For 2011 we decided to look not just at the victims of homicide in London but also the defendants who have been arrested, charged and put on trial.
The year has seen several major convictions: the suspected serial killer John Sweeney was given a whole life sentence for two murders, seven teenagers were jailed for killing 16 year-old Nicholas Pearton and two gang members were convicted of shooting the 16 year-old schoolgirl Agnes Sina-Inakoju dead at a pizza shop.
More easily forgotten are the acquittals of nine men of the murder of 20 year-old David Cauchi Lechmere. Not guilty verdicts are for obvious reasons not given the prominence of guilty verdicts, unless it is a particularly notorious case.
So throughout the year we attempted to add each conviction or acquittal to a database in the hope that it might shed light on the workings of the justice system.
Now for the basics. There are 181 defendants, of which 174 were charged with murder and seven with manslaughter. But how did their cases end up? Here’s the obligatory pie chart.
Of the 174 defendants charged with murder, 37 ended up convicted of manslaughter (21 of those by pleading guilty), 14 were convicted of a lesser offence (not homicide) and 37 were acquitted of all charges (one was acquitted by reason of insanity). Three were found unfit to stand trial.
Only one of the seven defendants charged with manslaughter was acquitted (two pleaded guilty, four were convicted).
The punishment for murder is always a life sentence – the only variation is in the minimum term set by the judge before the defendant can apply for parole. The starting point for this minimum term is 15 years but it is increased depending on aggravating features such as the weapon used, the motive for the murder and the number of victims.
Disregarding those defendants who have not yet been sentenced, and the one defendant who was sentenced to a whole life term, the average minimum term appears to be just over 22 years and four months.
As for manslaughter, there are many more options. Three defendants were jailed for life with minimum terms of 20, 16 and 7 years. Four were given sentences of ‘imprisonment for public protection (IPP), which is similar to a life sentence but with a shorter minimum term. Twenty-four were given ‘determinate’ sentences of imprisonment (with release on parole after serving half), six were detained under the Mental Health Act and two walked free from court with suspended sentences (both were cases of ‘mercy killing’).

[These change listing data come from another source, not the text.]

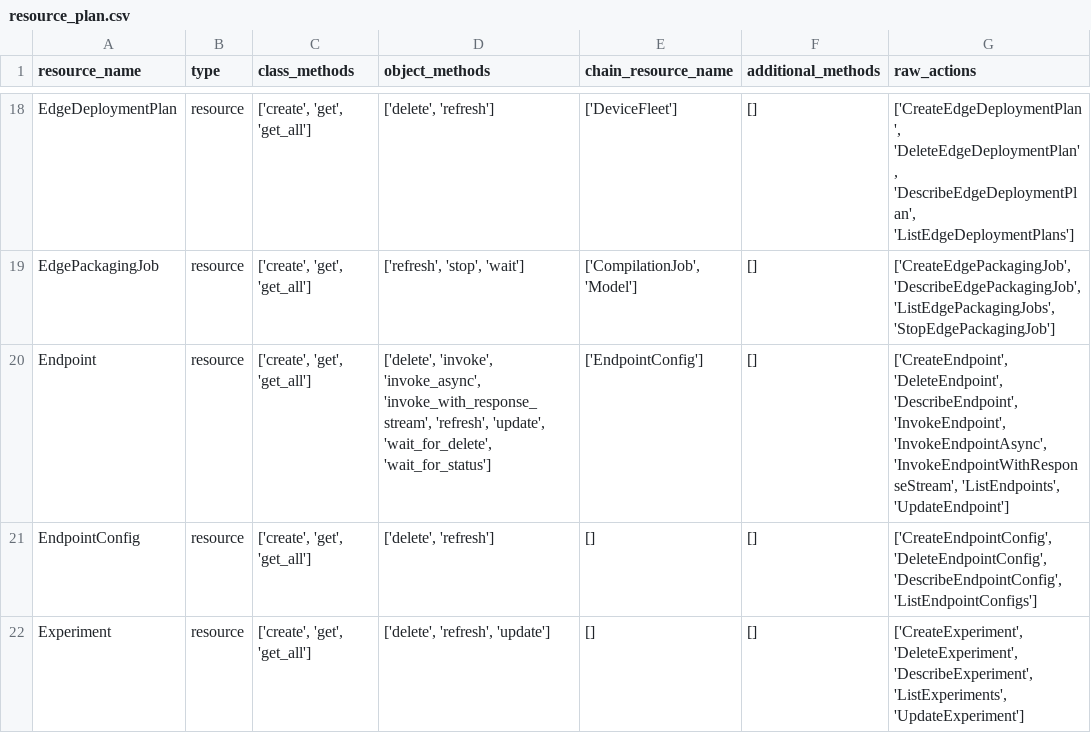
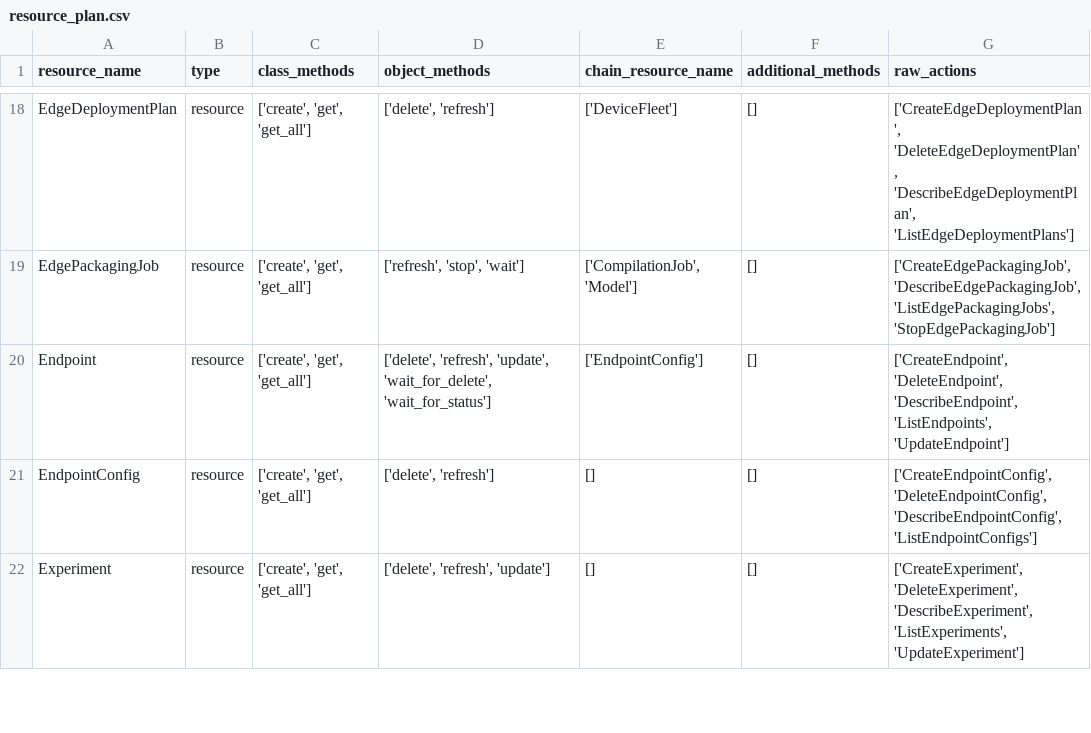
Before and after one commit to aws/sagemaker-core, a CSV file: resource_plan.csv, drawn as a sheet; only a part is shown, gaps mark what is left out; the diff names each change by its address in the sheet, - before the commit and + after, or states it on an @@ line.

```diff
--- a/resource_plan.csv
+++ b/resource_plan.csv
-D20 (object_methods): ['delete', 'invoke', 'invoke_async', 'invoke_with_response_stream', 'refresh', 'update',…
+D20 (object_methods): ['delete', 'refresh', 'update',…
-G20 (raw_actions): …'DeleteEndpoint', 'DescribeEndpoint', 'InvokeEndpoint', 'InvokeEndpointAsync', 'InvokeEndpointWithResponseStream', 'ListEndpoints', 'UpdateEndpoint']
+G20 (raw_actions): …'DeleteEndpoint', 'DescribeEndpoint', 'ListEndpoints', 'UpdateEndpoint']
```
Also changed, not shown: 15 other files.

Another interesting statistic is that a quarter of all defendants were teenagers.
More than two thirds of defendants knew the person they were accused of killing (129 vs 52). The figure of 52 ‘stranger’ murders also includes those cases where the defendant first met the victim on the day of the attack. The number of random stranger murders is far less.
The breakdown of how the defendants knew their victim is roughly illustrated by this pie chart.
Finally we looked at the length of time it took from the date of the offence to the date the verdict was announced, rounding up to the next month (i.e one month 14 days is recorded as two months).
Generally cases are resolved in about a year, but there are some that take much longer. This is usually because the killer has not been identified, as in the case of James Citro, who murdered Nijole Siskeviciene in 1998 but was not convicted until October 2011.
We also tried to monitor which cases were associated with alcohol use, drugs, mental health and suspected gang links. This tends to be much more subjective, although it was of interest that 48 of the 181 defendants were accused of murders that were said to have gang links (either the victim or the accused was suspected to be a member of a gang).